Transferability (1) While the focus of the resource is on current opportunities and practice in the West Midlands, the wider context for much of this work includes national policy drivers for improved child safety and wellbeing, reduced health inequalities and the increasing need to recognise and work through multi-agency activity By mapping connections, the guidance will inform greater awareness, potential partnerships and more effective delivery through the local performance framework The nature and varied settings of injury prevention means that this is a dynamic process. New policy developments and research, emerging evidence and fresh opportunities for collaboration will create new milestones and standards for success. When it comes to reducing childhood accidental injury - with its heavy personal, family, community and economic costs - everyone has a part to play.
Transferability (2) Advocating Child Safety is a living document which can be personalised and updated to add value to local initiatives and strategy development At the end of each section there is a FACTFILE to help you to plan further action based on your own priorities, local networks and key contacts The final section of this resource gives further reading and space to add new information, contacts, references for local developments
The Ingredients of Success (1) The Healthcare and Audit Commissions have identified: the main components of an effective approach to the delivery of better outcomes as: clear, consistent, ambitious and measurable objectives relevant, reliable and up-to-date information consistent focus across the NHS and Government, and joined up working at local level putting the evidence of what works into practice resources, capability and capacity commissioning for local need clear accountabilities for commissioning and delivery Are we choosing health? Healthcare Commission and Audit Commission, July 2008
The Ingredients of Success (2) My experience is that action on major public health problems only happens when they capture public attention and remain in the spotlight, putting pressure on everyone – individuals, communities, services, researchers, government – to find solutions. Sir Liam Donaldson, Chief Medical Officer On the State of Public Health, July 2007 www.dh.gov.uk/publications
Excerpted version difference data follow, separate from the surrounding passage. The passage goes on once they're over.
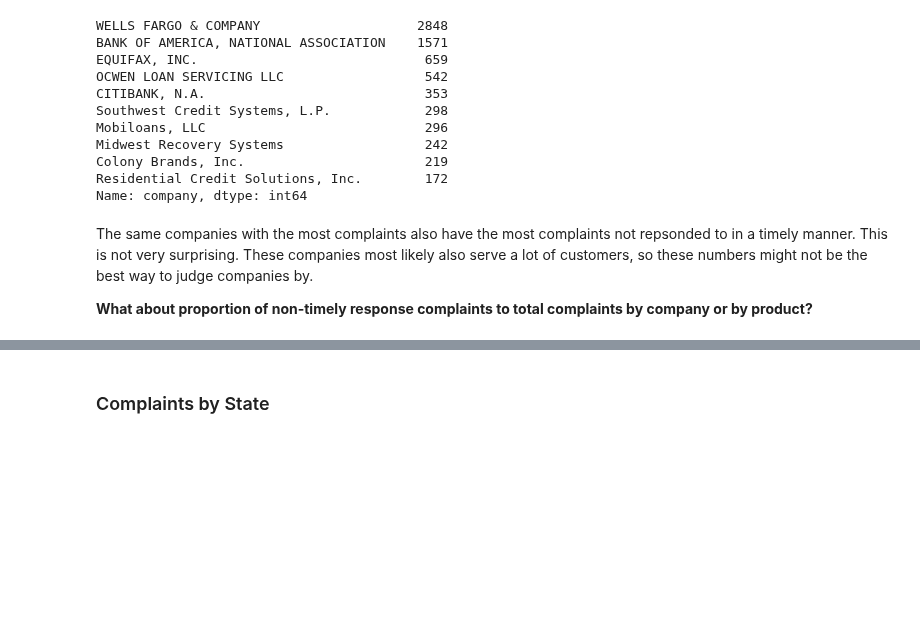
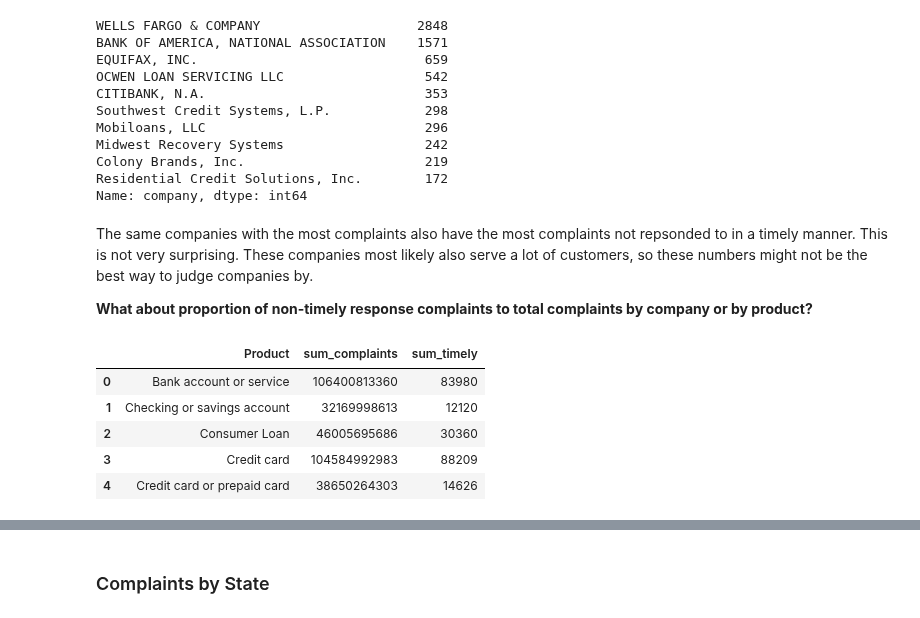
Before and after one commit to Halvinn/cfpb_complaints, a Jupyter notebook: cfpb_complaints.ipynb, the cells around one changed output, grey strips where cells are left out. Cells and saved outputs as stored; diff of their text form; code cells hidden in the pictures; blank space fills up the shorter version.

```diff
--- a/cfpb_complaints.ipynb
+++ b/cfpb_complaints.ipynb
@@ -386,0 +404,9 @@ late.company.value_counts() / late.complaunt
+# %%
+df_grouped.head()
+# %% [output]
+|  | Product | sum_complaints | sum_timely |
+| 0 | Bank account or service | 106400813360 | 83980 |
+| 1 | Checking or savings account | 32169998613 | 12120 |
+| 2 | Consumer Loan | 46005695686 | 30360 |
+| 3 | Credit card | 104584992983 | 88209 |
+| 4 | Credit card or prepaid card | 38650264303 | 14626 |
```
Also changed, not shown: parts of 5 cells of this notebook.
Take Your Partners – Making the Most of Local Networks Improving health and reducing health inequalities will only be achieved by primary and community health services working with other organisations. Our health and lifestyle choices are influenced by a wide range of factors rooted in local communities, including how we develop in school, the quality of social care when we need it, access to leisure facilities and the quality of our environment including housing, transport, planning and amenities. Primary and community health services will need to work ever more closely with local authorities and develop innovative partnerships with third sector and independent sector organisations to forge common goals for improving the health and well-being of communities. NHS Next Stage Review: Our vision for primary and community care Department of Health, July 2008 www.dh.gov.uk/en/Publicationsandstatistics?publications/PublicationsPolicyAndGuidance/DH_085937 See also: www.ournhs.nhs.uk/west-midlands-sha/